As this who hit the gym frequently enough know, obtaining the perfect body can be harder than it looks. Most people, whether male or female, want neither to be hulking, overly muscled bodybuilders nor pudgy, out-of-shape couch potatoes. The most common ideal for virtually everyone who cares about fitness, instead, is one where well-sculpted, body-appropriate muscles show themselves through a minimum of fat.
In fact, studies into romantic attraction show that such body types are some of the most desired characteristics for partners. That fact explains why so many people work so hard in the gym to reach that ideal, and also why falling short can be so difficult for many people to accept.
There are good reasons why so many people fail to meet their goals of this sort, too. Building muscle in the body is a process that takes a surprising amount in the way of nutrition, with both large amounts of protein and sufficient overall caloric intake being critical to the process. Dedicated weightlifters and body builders have long recognized this by supplying their bodies with numbers of calories that would shock many laymen, in an effort to pile on the muscle while they trained.
Of course, diets of that sort fight against the other component of the ideal that many people hold so dear. Simply eating enough protein and calories while lifting weights extensively might help to build bulk, but it will generally contribute to the adding-on of fat, too, something that few people are interested in doing.

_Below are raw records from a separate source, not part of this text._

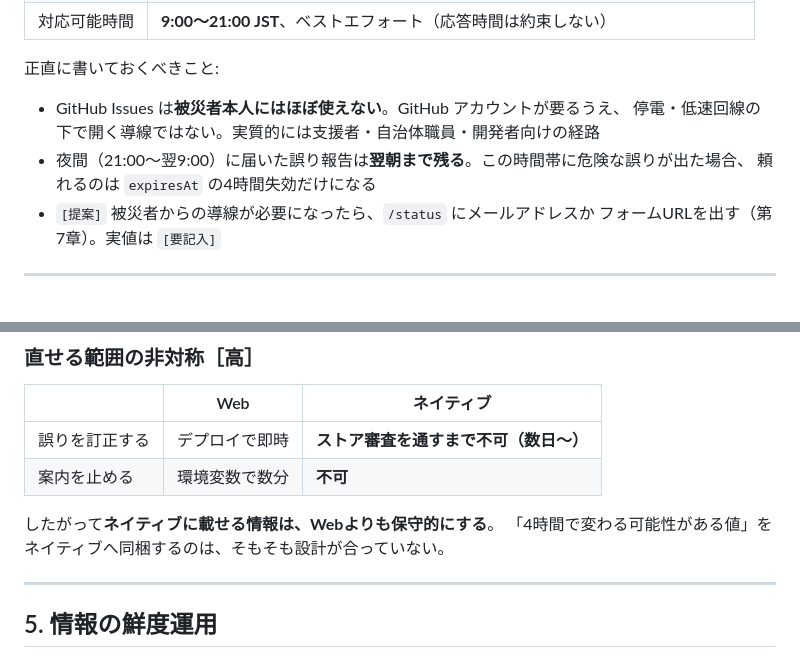
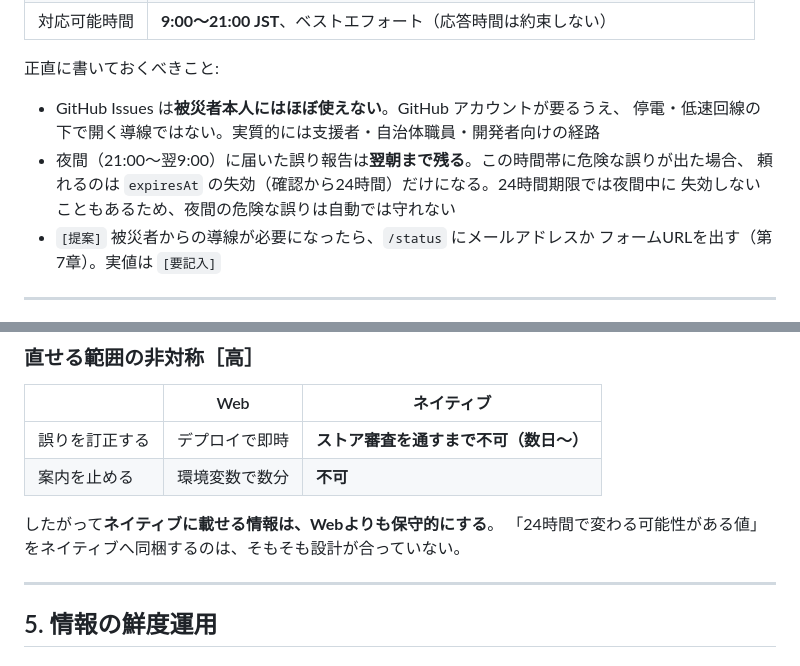
Before and after one commit to House-lovers7/save_kumamoto, a Markdown page: docs/OPERATIONS.md, 2 parts joined by grey strips. GitHub-like rendering.

Commit message:
docs: レビュー指摘の旧4時間表記2件を24時間運用に合わせて修正
独立diffレビュー (ba75e8d..e62eb77) の指摘: 第2章の夜間フェイルセーフ記述と
ネイティブ同梱の設計根拠が4時間期限時代の文言のまま残っていた。

Co-Authored-By: Claude Fable 5 <noreply@anthropic.com>

```diff
--- a/docs/OPERATIONS.md
+++ b/docs/OPERATIONS.md
@@ -69,7 +69,8 @@
 - GitHub Issues は**被災者本人にはほぼ使えない**。GitHub アカウントが要るうえ、
   停電・低速回線の下で開く導線ではない。実質的には支援者・自治体職員・開発者向けの経路
 - 夜間（21:00〜翌9:00）に届いた誤り報告は**翌朝まで残る**。この時間帯に危険な誤りが出た場合、
-  頼れるのは `expiresAt` の4時間失効だけになる
+  頼れるのは `expiresAt` の失効（確認から24時間）だけになる。24時間期限では夜間中に
+  失効しないこともあるため、夜間の危険な誤りは自動では守れない
 - `[提案]` 被災者からの導線が必要になったら、`/status` にメールアドレスか
   フォームURLを出す（第7章）。実値は `[要記入]`
 
@@ -191,7 +192,7 @@ npm run lint && npm test
 | 案内を止める | 環境変数で数分 | **不可** |
 
 したがって**ネイティブに載せる情報は、Webよりも保守的にする**。
-「4時間で変わる可能性がある値」をネイティブへ同梱するのは、そもそも設計が合っていない。
+「24時間で変わる可能性がある値」をネイティブへ同梱するのは、そもそも設計が合っていない。
 
 ---
 
```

For body builders, the answer is often to break their training up into two phases, each with a different goal. In the main part, they work as hard as possible to add muscle to their bodies, not worrying so much about any fat accumulations that may result. Then, when they are close to competition time, they begin a phase known as “cutting,” where they lay off the heavy exercise somewhat, switching it up to emphasize more cardiovascular work, and cut down greatly on their caloric intake. Performed successfully, the result is the appearance of lean muscle that so many seek, albeit typically in a somewhat exaggerated form.